It was a very nice and warm summer day during our sports day in Nqileni village as it has been raining the whole week. The day started slowly as usual, but as we progressed with the programme people started pouring in to participate!
Once again we had two Netball and football teams playing for a sheep and minor games like water racing and tug of war teams playing for two chickens.
As it was a sport day, we decided to do our health presentation using games like who can put on a condom the fastest and correctly, who can blow the biggest condom and a trivia game about HIV.
We then proceeded to the very exciting water race between Bulungula Lodge mamas and TEBA (community workers) mamas.
Next was the tug of war!
We moved to the major games: TEBA vs The Lodge in Netball!
Finally there was the soccer game, as you know we save the best for last! It was between the old veterans and the “Dangerous” football club team of Nqileni. The game was very tough with lots of fun as some guys had never played competitively and became the laughing stock of the day. Some older players got tired very quickly and had to get out and rest before playing again
Despite what you may expect, it wasn’t a walk in the park for team Dangerous. The veterans scored first putting pressure on team Dangerous. In the end Dangerous won 2-1.
Dangerous was representing the Bulungula Lodge so the Lodge ended up winning Soccer, Netball, and the Water Race. Both the Grand Prize and the small prize were all awarded to the Bulungula Lodge players.
But guess what? They won for everyone as even those who lost still got to share in the feast. The winners, however, keep the pride for themselves.
It was a good day as it brought everyone, both men and women, together in one place. We also realize how lacking in entertainment our area is. Days like this really show that we need more days for the village to have fun together.

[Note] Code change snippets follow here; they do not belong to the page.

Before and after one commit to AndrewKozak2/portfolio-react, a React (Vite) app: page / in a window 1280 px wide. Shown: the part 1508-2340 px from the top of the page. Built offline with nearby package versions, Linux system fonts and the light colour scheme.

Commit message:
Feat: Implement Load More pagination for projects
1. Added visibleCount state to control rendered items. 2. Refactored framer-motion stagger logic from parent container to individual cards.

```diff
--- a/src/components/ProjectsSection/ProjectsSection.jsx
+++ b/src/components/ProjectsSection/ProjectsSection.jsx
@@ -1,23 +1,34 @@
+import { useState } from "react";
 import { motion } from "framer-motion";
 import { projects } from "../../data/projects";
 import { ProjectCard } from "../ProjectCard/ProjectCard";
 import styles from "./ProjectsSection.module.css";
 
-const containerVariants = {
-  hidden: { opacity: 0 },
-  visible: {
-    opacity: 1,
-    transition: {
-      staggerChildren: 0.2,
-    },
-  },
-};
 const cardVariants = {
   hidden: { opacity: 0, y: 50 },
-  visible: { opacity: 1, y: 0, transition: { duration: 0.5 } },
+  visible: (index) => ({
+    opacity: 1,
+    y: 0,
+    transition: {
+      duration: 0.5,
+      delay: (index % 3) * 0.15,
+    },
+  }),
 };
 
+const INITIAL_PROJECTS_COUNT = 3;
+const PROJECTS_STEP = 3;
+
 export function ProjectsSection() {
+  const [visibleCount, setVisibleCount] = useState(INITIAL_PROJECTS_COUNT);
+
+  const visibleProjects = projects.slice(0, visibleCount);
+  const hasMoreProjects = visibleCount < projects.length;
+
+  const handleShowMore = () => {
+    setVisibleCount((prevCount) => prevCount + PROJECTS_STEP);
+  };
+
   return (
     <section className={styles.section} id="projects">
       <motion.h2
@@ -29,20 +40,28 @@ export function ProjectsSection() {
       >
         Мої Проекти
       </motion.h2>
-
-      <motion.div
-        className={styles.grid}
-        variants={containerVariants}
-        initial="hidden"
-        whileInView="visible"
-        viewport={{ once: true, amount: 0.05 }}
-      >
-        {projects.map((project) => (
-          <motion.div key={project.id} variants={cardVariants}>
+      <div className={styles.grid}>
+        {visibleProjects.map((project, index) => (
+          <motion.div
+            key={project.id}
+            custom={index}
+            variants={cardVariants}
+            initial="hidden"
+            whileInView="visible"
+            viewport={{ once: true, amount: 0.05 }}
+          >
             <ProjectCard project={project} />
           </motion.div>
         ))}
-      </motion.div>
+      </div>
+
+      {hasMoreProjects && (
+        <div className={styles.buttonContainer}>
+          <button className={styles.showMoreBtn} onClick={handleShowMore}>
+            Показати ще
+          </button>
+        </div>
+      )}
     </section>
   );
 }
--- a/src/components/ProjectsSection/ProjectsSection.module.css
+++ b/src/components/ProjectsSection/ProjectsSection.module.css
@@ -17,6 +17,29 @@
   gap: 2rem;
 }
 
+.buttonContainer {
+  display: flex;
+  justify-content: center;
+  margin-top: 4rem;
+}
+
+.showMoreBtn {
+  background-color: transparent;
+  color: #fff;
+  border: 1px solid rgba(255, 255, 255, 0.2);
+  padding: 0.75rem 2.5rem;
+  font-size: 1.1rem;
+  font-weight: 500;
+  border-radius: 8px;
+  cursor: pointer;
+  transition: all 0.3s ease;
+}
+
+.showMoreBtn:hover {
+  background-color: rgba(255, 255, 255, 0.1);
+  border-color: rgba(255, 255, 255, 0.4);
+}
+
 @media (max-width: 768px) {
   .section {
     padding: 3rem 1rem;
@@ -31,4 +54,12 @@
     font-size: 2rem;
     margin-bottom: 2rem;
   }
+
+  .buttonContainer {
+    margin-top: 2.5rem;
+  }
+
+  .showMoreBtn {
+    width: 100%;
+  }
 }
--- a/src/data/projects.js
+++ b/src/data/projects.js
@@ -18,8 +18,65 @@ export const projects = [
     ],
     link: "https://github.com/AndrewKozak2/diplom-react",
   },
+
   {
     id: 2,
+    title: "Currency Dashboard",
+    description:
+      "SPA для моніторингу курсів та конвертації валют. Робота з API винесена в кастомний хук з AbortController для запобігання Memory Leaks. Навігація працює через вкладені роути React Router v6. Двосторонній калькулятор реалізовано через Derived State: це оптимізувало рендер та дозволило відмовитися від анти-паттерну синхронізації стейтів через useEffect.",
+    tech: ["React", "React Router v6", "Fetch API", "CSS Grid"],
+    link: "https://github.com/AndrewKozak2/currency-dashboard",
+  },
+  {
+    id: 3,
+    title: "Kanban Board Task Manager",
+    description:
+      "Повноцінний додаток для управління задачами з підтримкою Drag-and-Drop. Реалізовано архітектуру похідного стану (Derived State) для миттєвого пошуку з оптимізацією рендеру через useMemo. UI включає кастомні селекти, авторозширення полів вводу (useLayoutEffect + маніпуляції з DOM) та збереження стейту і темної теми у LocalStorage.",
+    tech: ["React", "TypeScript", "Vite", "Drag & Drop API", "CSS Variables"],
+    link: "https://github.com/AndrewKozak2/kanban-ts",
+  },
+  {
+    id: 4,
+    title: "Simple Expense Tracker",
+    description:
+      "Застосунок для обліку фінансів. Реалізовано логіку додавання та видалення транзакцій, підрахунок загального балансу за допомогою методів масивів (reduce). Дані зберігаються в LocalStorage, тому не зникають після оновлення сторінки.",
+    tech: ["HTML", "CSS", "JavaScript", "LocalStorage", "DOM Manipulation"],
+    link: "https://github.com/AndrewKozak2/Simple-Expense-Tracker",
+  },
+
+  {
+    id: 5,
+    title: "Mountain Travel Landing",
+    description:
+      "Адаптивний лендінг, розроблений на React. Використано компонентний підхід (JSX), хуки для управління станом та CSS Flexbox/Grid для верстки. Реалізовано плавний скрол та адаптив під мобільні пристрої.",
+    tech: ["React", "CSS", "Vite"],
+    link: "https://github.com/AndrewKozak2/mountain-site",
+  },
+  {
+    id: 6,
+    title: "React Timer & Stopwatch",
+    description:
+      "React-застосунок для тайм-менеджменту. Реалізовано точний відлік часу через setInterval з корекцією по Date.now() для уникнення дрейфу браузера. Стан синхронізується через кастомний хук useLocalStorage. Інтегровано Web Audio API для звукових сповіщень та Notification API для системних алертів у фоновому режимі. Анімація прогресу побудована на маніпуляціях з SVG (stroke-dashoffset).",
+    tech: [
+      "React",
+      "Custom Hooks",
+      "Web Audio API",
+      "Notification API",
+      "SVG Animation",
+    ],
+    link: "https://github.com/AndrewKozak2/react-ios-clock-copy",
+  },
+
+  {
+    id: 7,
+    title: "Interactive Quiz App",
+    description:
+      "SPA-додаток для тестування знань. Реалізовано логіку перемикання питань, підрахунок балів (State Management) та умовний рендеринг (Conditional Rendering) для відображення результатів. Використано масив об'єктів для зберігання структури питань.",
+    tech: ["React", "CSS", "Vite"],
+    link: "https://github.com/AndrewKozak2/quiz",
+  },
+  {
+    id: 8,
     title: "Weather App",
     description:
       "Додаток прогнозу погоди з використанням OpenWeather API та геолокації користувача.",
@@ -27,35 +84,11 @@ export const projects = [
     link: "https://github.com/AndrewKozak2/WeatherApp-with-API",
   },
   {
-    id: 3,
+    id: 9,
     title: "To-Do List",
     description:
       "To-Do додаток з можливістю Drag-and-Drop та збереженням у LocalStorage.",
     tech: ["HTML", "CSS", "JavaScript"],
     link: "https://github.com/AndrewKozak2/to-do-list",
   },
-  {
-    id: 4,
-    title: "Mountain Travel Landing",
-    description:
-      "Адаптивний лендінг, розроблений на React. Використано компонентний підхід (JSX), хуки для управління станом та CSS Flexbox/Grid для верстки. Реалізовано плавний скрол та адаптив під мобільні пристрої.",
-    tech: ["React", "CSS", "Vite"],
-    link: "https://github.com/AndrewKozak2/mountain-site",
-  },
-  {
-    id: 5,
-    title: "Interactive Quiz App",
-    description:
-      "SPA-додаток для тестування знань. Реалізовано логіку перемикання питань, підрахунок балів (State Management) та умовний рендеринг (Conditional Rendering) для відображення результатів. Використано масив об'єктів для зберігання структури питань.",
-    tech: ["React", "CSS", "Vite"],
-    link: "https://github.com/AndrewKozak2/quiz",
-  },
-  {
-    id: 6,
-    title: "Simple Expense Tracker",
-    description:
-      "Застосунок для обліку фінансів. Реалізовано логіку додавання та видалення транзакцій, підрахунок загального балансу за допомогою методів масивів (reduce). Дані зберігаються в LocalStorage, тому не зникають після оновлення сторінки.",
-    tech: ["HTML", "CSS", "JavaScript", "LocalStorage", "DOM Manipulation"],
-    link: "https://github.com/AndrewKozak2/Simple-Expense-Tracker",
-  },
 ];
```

We managed to have more youth participate in our sports days but they are still hesitant to get tested for HIV. We hope to meet this challenge and discuss with youth the ways we can encourage them to get tested and shred the stigma associated with HIV/AIDS